▽

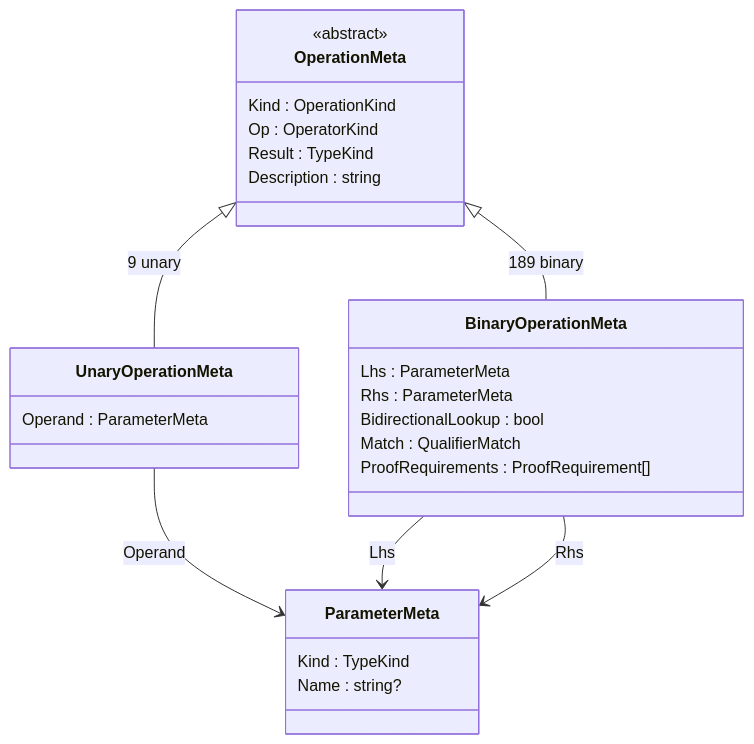
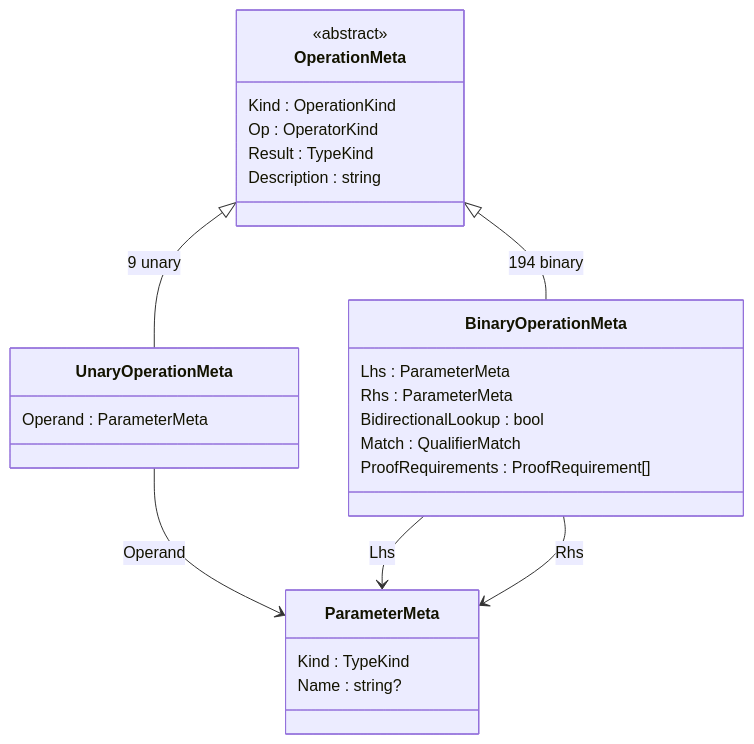
The fourth of 6 diagrams in docs/language/catalog-system.md (sfalik/Precept), drawn with Mermaid before and after one commit. The commit also changed other lines of this file and 41 other files, not shown here.

````diff
--- a/docs/language/catalog-system.md
+++ b/docs/language/catalog-system.md
@@ -473,29 +508,29 @@
 ```mermaid
 classDiagram
     class OperationMeta {
         <<abstract>>
         Kind : OperationKind
         Op : OperatorKind
         Result : TypeKind
         Description : string
     }
     class UnaryOperationMeta {
         Operand : ParameterMeta
     }
     class BinaryOperationMeta {
         Lhs : ParameterMeta
         Rhs : ParameterMeta
         BidirectionalLookup : bool
         Match : QualifierMatch
         ProofRequirements : ProofRequirement[]
     }
     class ParameterMeta {
         Kind : TypeKind
         Name : string?
     }
     OperationMeta <|-- UnaryOperationMeta : 9 unary
-    OperationMeta <|-- BinaryOperationMeta : 189 binary
+    OperationMeta <|-- BinaryOperationMeta : 194 binary
     UnaryOperationMeta --> ParameterMeta : Operand
     BinaryOperationMeta --> ParameterMeta : Lhs
     BinaryOperationMeta --> ParameterMeta : Rhs
 ```
````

△

Exercise objective.
Set down only the lines from the line with "UnaryOperationMeta --> ParameterMeta" through the last line of the data above, keeping both the first and the last.

Expected answer.
     UnaryOperationMeta --> ParameterMeta : Operand
     BinaryOperationMeta --> ParameterMeta : Lhs
     BinaryOperationMeta --> ParameterMeta : Rhs
 ```
````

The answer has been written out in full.